March 5 - 27, 2021
In 1957, the Italian government commissioned Dali to create a complete set of illustrations for Dante Alighieri’s Divine Comedy to commemorate the 700th anniversary of the author’s birth. Dali began the arduous task of selecting imagery and creating a watercolor painting for each of the 100 cantos of the poem. Shortly after Dali started the project, the Italian government withdrew its commission. Italian citizens had been outraged that a Spanish artist had been selected for this undertaking, instead of inviting an Italian artist to honor one of Italy’s greatest authors. However, it was very fitting that one of the leading artists in the Surrealist movement would be chosen to interpret the bizarre punishments of Inferno and Purgatorio and the fantastical images of Paradiso that Dante created – drawing inspiration from classical and biblical imagery, as well as his own imagination.The UT Downtown Gallery is pleased to present the complete collection of 100 prints.
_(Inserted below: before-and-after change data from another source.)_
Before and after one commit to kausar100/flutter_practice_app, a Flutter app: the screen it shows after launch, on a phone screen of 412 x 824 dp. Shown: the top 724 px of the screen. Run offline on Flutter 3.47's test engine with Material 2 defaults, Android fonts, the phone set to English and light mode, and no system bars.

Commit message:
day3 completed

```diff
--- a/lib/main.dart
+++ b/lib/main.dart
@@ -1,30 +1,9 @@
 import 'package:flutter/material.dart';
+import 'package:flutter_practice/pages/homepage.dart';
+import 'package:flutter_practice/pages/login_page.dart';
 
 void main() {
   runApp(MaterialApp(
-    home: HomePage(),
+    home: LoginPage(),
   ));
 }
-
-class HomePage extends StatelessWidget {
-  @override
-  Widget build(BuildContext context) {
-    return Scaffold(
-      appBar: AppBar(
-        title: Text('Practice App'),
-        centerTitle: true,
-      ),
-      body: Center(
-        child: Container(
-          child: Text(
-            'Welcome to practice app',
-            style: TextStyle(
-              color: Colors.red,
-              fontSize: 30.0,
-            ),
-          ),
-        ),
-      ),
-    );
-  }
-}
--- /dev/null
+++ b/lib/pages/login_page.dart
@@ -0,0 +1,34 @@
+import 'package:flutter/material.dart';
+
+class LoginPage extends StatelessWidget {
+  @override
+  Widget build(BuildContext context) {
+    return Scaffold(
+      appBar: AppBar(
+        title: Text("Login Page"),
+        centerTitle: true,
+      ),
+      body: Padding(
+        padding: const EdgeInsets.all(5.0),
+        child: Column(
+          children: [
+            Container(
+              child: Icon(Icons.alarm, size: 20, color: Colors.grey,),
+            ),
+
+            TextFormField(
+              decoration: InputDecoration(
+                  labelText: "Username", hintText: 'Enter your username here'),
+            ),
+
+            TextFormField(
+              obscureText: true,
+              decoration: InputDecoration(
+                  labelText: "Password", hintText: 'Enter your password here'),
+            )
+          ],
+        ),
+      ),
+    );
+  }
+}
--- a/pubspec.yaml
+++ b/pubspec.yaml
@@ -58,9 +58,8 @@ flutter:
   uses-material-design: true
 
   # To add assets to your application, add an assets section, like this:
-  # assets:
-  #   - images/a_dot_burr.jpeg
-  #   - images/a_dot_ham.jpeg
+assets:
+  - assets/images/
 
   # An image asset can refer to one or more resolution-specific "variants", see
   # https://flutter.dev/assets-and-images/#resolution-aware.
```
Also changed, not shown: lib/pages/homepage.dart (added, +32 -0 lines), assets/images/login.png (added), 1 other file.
The prints are part of the permanent collection of the Ewing Gallery of Art + Architecture and was a gift by alumnus, Gary Johnson.